('Hava Nagila', Hebrew song performed by Israeli singer Rika Zaraï, ca 1966)
'Hava Nagila' (Let us rejoice, lieterally), almost a standard dance number for Jewish weddings, as well as Bar and Bat Mitzvoth, is a Hebrew song, of which the tune was actually adapted from a niggun (a wordless humming tune) of a Hassidic branch of Judaism in Ukraine with the text written in 1918 by Abraham Zevi Idelsohn, the father of Jewish musicology.
It was originally written for a concert in celebration of British victory over the Turks in Palestine in WWI, together with the Balfour Declaration, which stated the British government's stance in favour of the establishment in Palestine of a national home for the Jewish people. By setting simple Hebrew lyrics to the Ukrainian Hassidic tune, Idelsohn wrote 'Hava Nagila' as a cheerful concluding song for the concert organised by himself.
In terms of melodic structure, the song can be divided into three sections, the text set to which can roughly translate as
Let's rejoice and be happy!Indeed, it is a cheery, jaunty song.
Let's sing and be happy!
Awake, brothers, with a happy heart!
This song has recently been quoted in Seven Days In Heaven, a Taiwanese film presenting the seven days of the Taoist mourning ritual in succession before the funeral after a father's decease and its impacts on his children.
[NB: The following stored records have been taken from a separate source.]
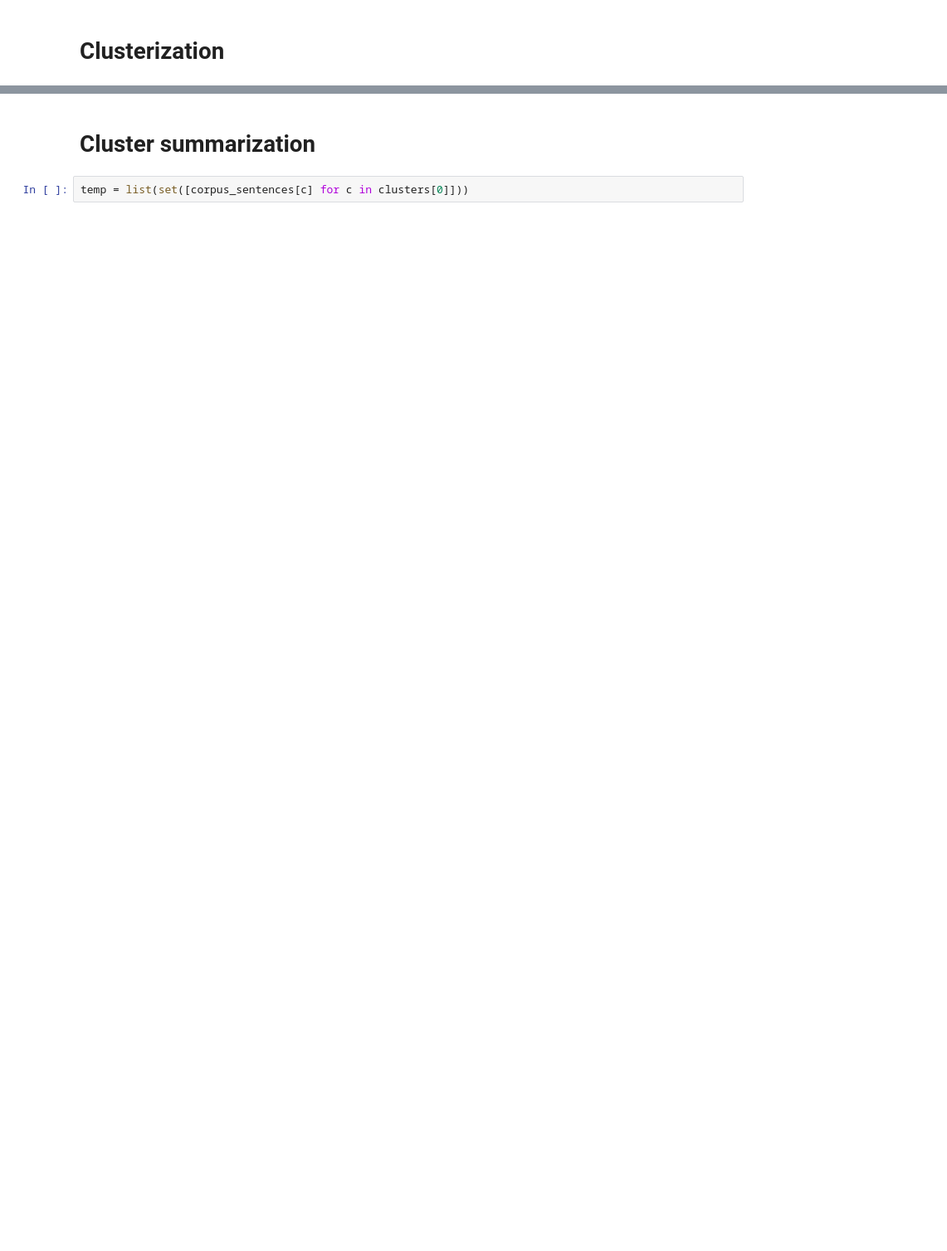
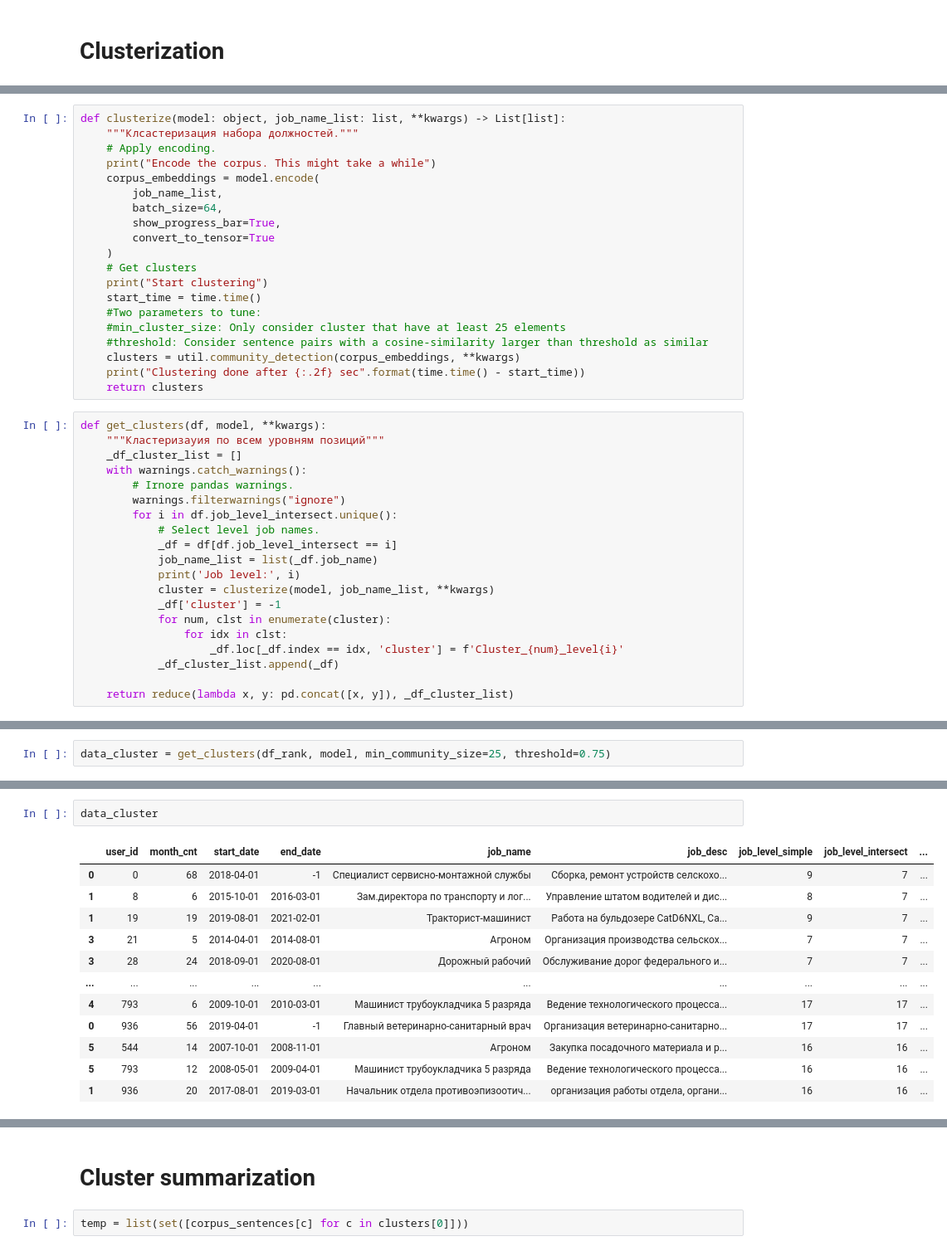
Before and after one commit to varsey/agro-code-pioneers, a Jupyter notebook: notebook/main_pipe.ipynb, the cells around one changed output, grey strips where cells are left out. Shown: that part at 83% size. Saved outputs shown, nothing was run; the diff lists cells and outputs as text; blank space fills up the shorter version.

```diff
--- a/notebook/main_pipe.ipynb
+++ b/notebook/main_pipe.ipynb
@@ -127,0 +81,40 @@ Cluster 1, #143 Elements
+# %%
+def clusterize(model: object, job_name_list: list, **kwargs) -> List[list]:
+    """Клсастеризация набора должностей."""
+    # Apply encoding.
+    print("Encode the corpus. This might take a while")
+    corpus_embeddings = model.encode(
+        job_name_list,
+        batch_size=64,
+        show_progress_bar=True,
+        convert_to_tensor=True
+    )
+    # Get clusters
+    print("Start clustering")
+    start_time = time.time()
+    #Two parameters to tune:
+    #min_cluster_size: Only consider cluster that have at least 25 elements
+    #threshold: Consider sentence pairs with a cosine-similarity larger than threshold as similar
+    clusters = util.community_detection(corpus_embeddings, **kwargs)
+    print("Clustering done after {:.2f} sec".format(time.time() - start_time))
+    return clusters
+# %%
+def get_clusters(df, model, **kwargs):
+    """Кластеризауия по всем уровням позиций"""
+    _df_cluster_list = []
+    with warnings.catch_warnings():
+        # Irnore pandas warnings.
+        warnings.filterwarnings("ignore")
+        for i in df.job_level_intersect.unique():
+            # Select level job names.
+            _df = df[df.job_level_intersect == i]
+            job_name_list = list(_df.job_name)
+            print('Job level:', i)
+            cluster = clusterize(model, job_name_list, **kwargs)
+            _df['cluster'] = -1
+            for num, clst in enumerate(cluster):
+                for idx in clst:
+                    _df.loc[_df.index == idx, 'cluster'] = f'Cluster_{num}_level{i}'
+            _df_cluster_list.append(_df)
+
+    return reduce(lambda x, y: pd.concat([x, y]), _df_cluster_list)
@@ -127,0 +124,2 @@ Cluster 1, #143 Elements
+# %%
+data_cluster = get_clusters(df_rank, model, min_community_size=25, threshold=0.75)
@@ -127,0 +174,15 @@ Cluster 1, #143 Elements
+# %%
+data_cluster
+# %% [output]
+|  | user_id | month_cnt | start_date | end_date | job_name | job_desc | job_level_simple | job_level_intersect | ... |
+| 0 | 0 | 68 | 2018-04-01 | -1 | Специалист сервисно-монтажной службы | Сборка, ремонт устройств селскохо... | 9 | 7 | ... |
+| 1 | 8 | 6 | 2015-10-01 | 2016-03-01 | Зам.директора по транспорту и лог... | Управление штатом водителей и дис... | 8 | 7 | ... |
+| 1 | 19 | 19 | 2019-08-01 | 2021-02-01 | Тракторист-машинист | Работа на бульдозере CatD6NXL, Ca... | 9 | 7 | ... |
+| 3 | 21 | 5 | 2014-04-01 | 2014-08-01 | Агроном | Организация производства сельскох... | 7 | 7 | ... |
+| 3 | 28 | 24 | 2018-09-01 | 2020-08-01 | Дорожный рабочий | Обслуживание дорог федерального и... | 7 | 7 | ... |
+| ... | ... | ... | ... | ... | ... | ... | ... | ... | ... |
+| 4 | 793 | 6 | 2009-10-01 | 2010-03-01 | Машинист трубоукладчика 5 разряда | Ведение технологического процесса... | 17 | 17 | ... |
+| 0 | 936 | 56 | 2019-04-01 | -1 | Главный ветеринарно-санитарный врач | Организация ветеринарно-санитарно... | 17 | 17 | ... |
+| 5 | 544 | 14 | 2007-10-01 | 2008-11-01 | Агроном | Закупка посадочного материала и р... | 16 | 16 | ... |
+| 5 | 793 | 12 | 2008-05-01 | 2009-04-01 | Машинист трубоукладчика 5 разряда | Ведение технологического процесса... | 16 | 16 | ... |
+| 1 | 936 | 20 | 2017-08-01 | 2019-03-01 | Начальник отдела противоэпизоотич... | организация работы отдела, органи... | 16 | 16 | ... |
```
Also changed, not shown: parts of 12 cells of this notebook, 1 other file.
I wonder whether the two collaborating directors of this film, Yu-Lin Wang and Essay Liu, have no knowledge of the celebratory idea behind 'Hava Nagila' but simply take it as a sonic background in the film, or their intention is to employ 'Hava Nagila' right away in the title sequence to deliver the message that a funeral may be a celebration of life as well.